Composition and audio © Alexander Massey 22 June 2011
I wrote this originally for the wedding of my friends Thomas and Julie – it has also been used to dance with the Torah, as a circle dance at retreats and other gatherings. But it was my friend Nina who, with a stroke of genius, discovered a perfect fit (metrically and in spirit) for words from the first morning blessing before the Shema.
This piece works well as a nigun to start a morning service, or to ring the changes when beginning the pesukei d’zimra (‘verses of song’ in the morning service). The tune starts low, but each successive phrase starts higher – for me this mirrors the purpose of the first part of the morning service. We must ‘ascend’ towards the Amidah (the ‘standing prayer’) which is at the heart of the service where we metaphorically stand before the Holy of Holies – this music can help us build the energy to get there. The first half is very quick and easy to learn, and is sometimes sung by itself – but if you take the trouble to learn the second half, you get to enjoy that wonderful little ‘catch’ moment in the rhythm towards the end where it touches the highest point (b 13) – a glimpse of what we are reaching for in the service. It feels hard to resist dancing our praise for the Creator. Actually, why bother resisting?
I have been told that this piece seems to blend a Jewish musical sensibility with a flavour of English folk melody. I think that is probably right, and I’m very happy that it reflects my two identities.
- This piece can take the place of the full version of the first blessing before the morning Shema. Some congregations sing this chant, and then complete the blessing with the chatimah (seal) of: Baruch atah adonai, yotzeir ham’orot (Blessed are You God, maker of lights.)

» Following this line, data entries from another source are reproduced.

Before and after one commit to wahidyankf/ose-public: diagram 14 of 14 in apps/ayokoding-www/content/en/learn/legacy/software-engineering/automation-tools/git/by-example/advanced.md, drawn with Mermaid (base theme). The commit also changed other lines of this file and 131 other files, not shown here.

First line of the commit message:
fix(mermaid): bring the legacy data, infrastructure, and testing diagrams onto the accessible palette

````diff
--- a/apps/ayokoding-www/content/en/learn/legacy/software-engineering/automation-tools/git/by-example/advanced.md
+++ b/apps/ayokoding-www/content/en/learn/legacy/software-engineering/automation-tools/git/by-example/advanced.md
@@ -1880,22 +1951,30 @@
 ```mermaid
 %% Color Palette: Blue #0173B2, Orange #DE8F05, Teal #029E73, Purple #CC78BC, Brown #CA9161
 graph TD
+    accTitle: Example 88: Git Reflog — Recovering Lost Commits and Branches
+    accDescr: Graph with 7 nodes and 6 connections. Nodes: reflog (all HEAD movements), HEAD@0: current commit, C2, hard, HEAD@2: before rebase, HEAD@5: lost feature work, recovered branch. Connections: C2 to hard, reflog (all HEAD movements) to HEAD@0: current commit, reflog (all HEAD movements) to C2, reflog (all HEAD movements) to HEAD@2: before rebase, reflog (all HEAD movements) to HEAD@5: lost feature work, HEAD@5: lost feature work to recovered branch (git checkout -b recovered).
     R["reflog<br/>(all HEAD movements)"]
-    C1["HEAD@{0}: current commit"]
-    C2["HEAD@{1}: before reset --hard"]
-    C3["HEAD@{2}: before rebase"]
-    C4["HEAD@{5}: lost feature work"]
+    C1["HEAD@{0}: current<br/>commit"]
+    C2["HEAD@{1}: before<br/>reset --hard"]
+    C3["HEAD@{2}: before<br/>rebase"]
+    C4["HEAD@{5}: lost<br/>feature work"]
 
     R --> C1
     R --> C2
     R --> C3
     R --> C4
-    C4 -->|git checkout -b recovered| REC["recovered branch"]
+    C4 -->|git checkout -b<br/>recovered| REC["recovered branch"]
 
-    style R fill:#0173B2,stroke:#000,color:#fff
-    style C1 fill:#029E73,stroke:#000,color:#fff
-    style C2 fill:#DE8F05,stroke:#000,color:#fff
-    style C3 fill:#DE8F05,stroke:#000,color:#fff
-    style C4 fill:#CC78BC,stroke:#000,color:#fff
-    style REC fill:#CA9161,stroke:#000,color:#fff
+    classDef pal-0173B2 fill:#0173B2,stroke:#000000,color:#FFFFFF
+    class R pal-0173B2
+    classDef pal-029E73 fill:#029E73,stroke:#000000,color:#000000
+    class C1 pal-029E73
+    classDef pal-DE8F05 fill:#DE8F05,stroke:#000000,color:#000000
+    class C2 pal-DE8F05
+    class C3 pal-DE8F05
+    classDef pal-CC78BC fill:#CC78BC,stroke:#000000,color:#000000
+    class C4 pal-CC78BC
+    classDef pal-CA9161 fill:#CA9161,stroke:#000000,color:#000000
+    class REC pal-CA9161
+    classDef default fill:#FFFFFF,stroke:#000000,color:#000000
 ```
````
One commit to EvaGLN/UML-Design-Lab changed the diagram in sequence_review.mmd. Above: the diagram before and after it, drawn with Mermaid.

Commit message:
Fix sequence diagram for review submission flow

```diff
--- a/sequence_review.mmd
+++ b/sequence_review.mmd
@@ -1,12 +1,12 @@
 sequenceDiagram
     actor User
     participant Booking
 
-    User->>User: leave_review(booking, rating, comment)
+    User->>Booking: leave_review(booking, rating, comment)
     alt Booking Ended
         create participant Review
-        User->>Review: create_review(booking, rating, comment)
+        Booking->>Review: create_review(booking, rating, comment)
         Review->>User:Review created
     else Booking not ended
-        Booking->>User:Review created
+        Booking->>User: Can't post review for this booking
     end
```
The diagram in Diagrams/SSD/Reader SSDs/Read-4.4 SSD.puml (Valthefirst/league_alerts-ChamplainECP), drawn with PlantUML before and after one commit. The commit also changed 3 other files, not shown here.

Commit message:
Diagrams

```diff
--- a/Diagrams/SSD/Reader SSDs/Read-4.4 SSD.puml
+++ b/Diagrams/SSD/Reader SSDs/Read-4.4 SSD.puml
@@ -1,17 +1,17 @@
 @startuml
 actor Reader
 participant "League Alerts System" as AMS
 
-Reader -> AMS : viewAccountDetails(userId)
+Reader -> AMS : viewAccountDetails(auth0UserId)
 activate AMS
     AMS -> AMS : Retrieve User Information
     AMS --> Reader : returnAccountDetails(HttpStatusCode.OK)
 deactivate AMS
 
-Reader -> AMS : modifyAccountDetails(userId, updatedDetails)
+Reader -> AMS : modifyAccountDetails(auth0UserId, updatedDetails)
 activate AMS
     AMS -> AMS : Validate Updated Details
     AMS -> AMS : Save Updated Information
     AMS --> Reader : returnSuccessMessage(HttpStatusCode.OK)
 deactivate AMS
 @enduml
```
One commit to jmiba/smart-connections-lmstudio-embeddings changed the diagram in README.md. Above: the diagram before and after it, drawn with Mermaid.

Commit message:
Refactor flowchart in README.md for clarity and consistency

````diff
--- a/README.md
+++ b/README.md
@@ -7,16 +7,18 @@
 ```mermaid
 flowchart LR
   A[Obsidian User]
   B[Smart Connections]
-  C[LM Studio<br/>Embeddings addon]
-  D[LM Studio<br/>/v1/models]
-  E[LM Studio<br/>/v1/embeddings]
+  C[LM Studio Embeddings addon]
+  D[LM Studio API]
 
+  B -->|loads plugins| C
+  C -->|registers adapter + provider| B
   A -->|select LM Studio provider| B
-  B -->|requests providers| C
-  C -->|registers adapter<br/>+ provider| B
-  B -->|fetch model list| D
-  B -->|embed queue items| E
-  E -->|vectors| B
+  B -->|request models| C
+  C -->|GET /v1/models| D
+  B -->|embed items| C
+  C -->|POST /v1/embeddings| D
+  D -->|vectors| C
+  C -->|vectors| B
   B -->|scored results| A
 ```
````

- Like all chants, this works best when repeated quite a number of times, ringing the changes between the Hebrew and English. You could start by singing it as a nigun to ‘Yai dai dai’.